*** Opening Task inputs ***

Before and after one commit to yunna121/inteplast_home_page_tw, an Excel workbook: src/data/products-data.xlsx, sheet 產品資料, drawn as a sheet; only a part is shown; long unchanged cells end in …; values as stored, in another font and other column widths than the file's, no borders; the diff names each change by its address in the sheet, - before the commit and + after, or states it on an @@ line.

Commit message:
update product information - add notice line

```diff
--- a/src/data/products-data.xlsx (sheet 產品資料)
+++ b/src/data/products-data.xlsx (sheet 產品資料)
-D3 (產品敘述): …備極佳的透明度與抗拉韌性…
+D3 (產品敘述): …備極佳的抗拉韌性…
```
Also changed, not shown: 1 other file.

*** Closing Task inputs ***
*** Opening Task inputs ***

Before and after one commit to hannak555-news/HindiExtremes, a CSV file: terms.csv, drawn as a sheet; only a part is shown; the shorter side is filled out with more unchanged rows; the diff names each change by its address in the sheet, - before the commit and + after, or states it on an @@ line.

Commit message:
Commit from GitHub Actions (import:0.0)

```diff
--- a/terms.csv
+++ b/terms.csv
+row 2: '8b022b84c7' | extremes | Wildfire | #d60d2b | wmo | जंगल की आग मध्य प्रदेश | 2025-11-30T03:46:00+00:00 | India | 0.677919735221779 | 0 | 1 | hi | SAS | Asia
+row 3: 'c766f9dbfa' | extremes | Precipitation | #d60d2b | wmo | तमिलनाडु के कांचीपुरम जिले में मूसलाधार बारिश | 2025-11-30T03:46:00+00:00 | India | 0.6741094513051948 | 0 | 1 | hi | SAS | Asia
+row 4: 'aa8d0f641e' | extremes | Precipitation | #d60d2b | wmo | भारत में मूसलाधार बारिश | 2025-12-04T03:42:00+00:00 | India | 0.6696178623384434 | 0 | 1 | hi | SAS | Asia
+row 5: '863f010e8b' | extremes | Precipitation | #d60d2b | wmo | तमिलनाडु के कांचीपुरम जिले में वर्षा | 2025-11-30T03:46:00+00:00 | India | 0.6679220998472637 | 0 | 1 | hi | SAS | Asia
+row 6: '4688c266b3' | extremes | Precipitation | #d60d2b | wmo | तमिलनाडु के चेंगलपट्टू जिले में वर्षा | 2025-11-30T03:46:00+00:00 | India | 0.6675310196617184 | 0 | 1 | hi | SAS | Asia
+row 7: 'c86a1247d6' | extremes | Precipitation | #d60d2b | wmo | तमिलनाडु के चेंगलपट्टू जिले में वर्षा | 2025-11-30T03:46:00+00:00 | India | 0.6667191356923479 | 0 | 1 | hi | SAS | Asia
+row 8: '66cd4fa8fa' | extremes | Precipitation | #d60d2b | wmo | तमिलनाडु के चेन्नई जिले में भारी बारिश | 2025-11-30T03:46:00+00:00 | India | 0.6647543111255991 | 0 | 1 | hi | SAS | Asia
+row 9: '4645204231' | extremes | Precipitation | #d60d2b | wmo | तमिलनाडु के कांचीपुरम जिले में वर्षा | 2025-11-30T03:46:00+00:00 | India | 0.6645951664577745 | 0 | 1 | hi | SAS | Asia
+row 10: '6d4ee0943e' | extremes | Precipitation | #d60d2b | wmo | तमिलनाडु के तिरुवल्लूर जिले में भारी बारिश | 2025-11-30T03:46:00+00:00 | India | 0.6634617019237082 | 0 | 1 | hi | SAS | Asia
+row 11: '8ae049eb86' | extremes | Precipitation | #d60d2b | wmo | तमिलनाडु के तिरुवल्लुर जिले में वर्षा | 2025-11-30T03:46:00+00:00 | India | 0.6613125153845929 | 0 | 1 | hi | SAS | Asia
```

*** Closing Task inputs ***

The lines to copy are those in the records above containing the word "sheet".

Before and after one commit to yunna121/inteplast_home_page_tw, an Excel workbook: src/data/products-data.xlsx, sheet 產品資料, drawn as a sheet; only a part is shown; long unchanged cells end in …; values as stored, in another font and other column widths than the file's, no borders; the diff names each change by its address in the sheet, - before the commit and + after, or states it on an @@ line.
--- a/src/data/products-data.xlsx (sheet 產品資料)
+++ b/src/data/products-data.xlsx (sheet 產品資料)
Before and after one commit to hannak555-news/HindiExtremes, a CSV file: terms.csv, drawn as a sheet; only a part is shown; the shorter side is filled out with more unchanged rows; the diff names each change by its address in the sheet, - before the commit and + after, or states it on an @@ line.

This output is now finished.